### RECORDS SHOWN

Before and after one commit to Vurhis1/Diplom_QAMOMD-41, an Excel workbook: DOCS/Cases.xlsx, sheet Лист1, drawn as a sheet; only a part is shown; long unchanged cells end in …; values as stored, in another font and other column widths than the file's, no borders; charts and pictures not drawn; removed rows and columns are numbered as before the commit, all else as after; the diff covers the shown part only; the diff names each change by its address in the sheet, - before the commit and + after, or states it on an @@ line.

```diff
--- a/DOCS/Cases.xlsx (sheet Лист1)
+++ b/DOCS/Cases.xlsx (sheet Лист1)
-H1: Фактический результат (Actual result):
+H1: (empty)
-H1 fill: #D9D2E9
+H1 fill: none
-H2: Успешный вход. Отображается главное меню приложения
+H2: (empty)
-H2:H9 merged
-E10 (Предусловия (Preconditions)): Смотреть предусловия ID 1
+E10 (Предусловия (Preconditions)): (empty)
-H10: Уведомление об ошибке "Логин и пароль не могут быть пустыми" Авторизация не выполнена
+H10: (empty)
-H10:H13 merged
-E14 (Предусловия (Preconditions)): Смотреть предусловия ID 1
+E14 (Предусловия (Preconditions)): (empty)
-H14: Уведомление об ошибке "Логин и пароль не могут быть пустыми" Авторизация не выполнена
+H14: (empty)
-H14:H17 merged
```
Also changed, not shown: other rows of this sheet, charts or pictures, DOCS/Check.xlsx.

######

WORK TO COMPLETE:
Copy out the records above exactly.

SOLUTION FOR THIS EXERCISE:
Before and after one commit to Vurhis1/Diplom_QAMOMD-41, an Excel workbook: DOCS/Cases.xlsx, sheet Лист1, drawn as a sheet; only a part is shown; long unchanged cells end in …; values as stored, in another font and other column widths than the file's, no borders; charts and pictures not drawn; removed rows and columns are numbered as before the commit, all else as after; the diff covers the shown part only; the diff names each change by its address in the sheet, - before the commit and + after, or states it on an @@ line.

```diff
--- a/DOCS/Cases.xlsx (sheet Лист1)
+++ b/DOCS/Cases.xlsx (sheet Лист1)
-H1: Фактический результат (Actual result):
+H1: (empty)
-H1 fill: #D9D2E9
+H1 fill: none
-H2: Успешный вход. Отображается главное меню приложения
+H2: (empty)
-H2:H9 merged
-E10 (Предусловия (Preconditions)): Смотреть предусловия ID 1
+E10 (Предусловия (Preconditions)): (empty)
-H10: Уведомление об ошибке "Логин и пароль не могут быть пустыми" Авторизация не выполнена
+H10: (empty)
-H10:H13 merged
-E14 (Предусловия (Preconditions)): Смотреть предусловия ID 1
+E14 (Предусловия (Preconditions)): (empty)
-H14: Уведомление об ошибке "Логин и пароль не могут быть пустыми" Авторизация не выполнена
+H14: (empty)
-H14:H17 merged
```
Also changed, not shown: other rows of this sheet, charts or pictures, DOCS/Check.xlsx.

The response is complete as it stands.